Earlier this year, the Rev. Miguel Rivera, chairman of the National Coalition of Latino Clergy and Christian Leaders, began encouraging a full-out boycott of the U.S. Census on behalf of the Latino and immigrant community in protest of the failure to enact immigration reform. Rivera’s efforts have been widely perceived as damaging to the Latino and immigrant community he claims to be empowering. In response, the National Association of Latino Elected Officials (NALEO) has started using the Bible to target religious Latinos with a different message: What would Jesus do?
NALEO is handing out posters that illustrate the arrival of Mary and Joseph in Bethlehem. NALEO explains that the Gospel of Luke indicates that the reason Jesus was born in Bethlehem is because Joseph and Mary were fulfilling their civic duty by returning to the town to be counted by the Roman census.
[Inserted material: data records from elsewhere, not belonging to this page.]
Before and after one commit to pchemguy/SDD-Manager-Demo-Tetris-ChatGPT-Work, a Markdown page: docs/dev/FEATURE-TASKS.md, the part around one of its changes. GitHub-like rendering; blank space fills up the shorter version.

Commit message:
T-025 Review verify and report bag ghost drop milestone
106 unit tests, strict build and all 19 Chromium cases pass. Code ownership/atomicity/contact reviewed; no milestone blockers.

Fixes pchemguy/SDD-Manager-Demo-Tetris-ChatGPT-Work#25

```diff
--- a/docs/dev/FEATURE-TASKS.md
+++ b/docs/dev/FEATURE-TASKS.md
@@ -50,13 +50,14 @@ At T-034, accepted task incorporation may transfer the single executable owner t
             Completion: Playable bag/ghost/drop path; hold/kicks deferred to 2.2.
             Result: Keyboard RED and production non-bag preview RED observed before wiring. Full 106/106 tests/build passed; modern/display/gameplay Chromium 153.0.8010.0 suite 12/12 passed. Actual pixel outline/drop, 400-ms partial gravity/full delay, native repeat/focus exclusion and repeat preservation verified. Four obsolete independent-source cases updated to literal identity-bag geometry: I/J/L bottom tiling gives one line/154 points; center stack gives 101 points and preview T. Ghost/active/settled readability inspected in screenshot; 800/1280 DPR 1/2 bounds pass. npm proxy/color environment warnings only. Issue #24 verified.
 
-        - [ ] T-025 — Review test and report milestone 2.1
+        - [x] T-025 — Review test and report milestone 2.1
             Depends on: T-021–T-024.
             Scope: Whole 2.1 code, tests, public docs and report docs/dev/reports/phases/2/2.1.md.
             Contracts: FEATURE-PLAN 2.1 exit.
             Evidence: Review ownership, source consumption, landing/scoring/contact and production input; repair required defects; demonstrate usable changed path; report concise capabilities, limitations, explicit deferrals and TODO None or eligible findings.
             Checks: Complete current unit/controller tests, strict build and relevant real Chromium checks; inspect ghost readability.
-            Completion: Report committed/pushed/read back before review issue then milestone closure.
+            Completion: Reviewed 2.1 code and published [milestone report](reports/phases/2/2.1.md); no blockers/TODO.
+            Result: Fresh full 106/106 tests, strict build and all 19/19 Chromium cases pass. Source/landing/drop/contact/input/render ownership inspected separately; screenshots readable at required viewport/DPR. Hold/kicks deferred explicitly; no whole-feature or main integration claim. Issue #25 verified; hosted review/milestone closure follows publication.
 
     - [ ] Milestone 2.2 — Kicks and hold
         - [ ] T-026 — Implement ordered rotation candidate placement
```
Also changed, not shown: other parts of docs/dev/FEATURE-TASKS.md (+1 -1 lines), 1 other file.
A poster printed by NALEO reads: “This is how Jesus was born, Joseph and Mary participated in the Census.” Nick Kimball, spokesman at the Commerce Department (which oversees the Census Bureau), said that the government played no role in creating the posters.
However, Rivera calls NALEO’s new campaign a “blasphemous” “assault against our Christian faith” and accuses the group of violating “the concept of separation of church and state.” Rivera, who has been using his position as an influential religious leader to promote his boycott, seems to be missing the irony. A lot of Rivera’s own critics have quietly accused him of staging a personal publicity stunt at the expense of his own community. Publicly, they have described him as a “misguided figure who could cause the loss of billions of federal dollars to Latino neighborhoods that need it most.” Even Latino pastors have affirmed that “a man of the cloth should not be pushing Latinos to do something that will ultimately hurt their community.”
Whether the poster is in poor taste or not, NALEO is responding to Rivera on his own turf by making an explicit religious appeal. The Pew Hispanic Research Center estimates that one in every six Latinos belongs to an evangelical church. Undocumented immigrants are among the least likely to participate in the Census and the Drum Major Institute warns that their non-participation could lead to inaccurate demographic information and result in costly mistakes in infrastructure, education, health care planning, and representation.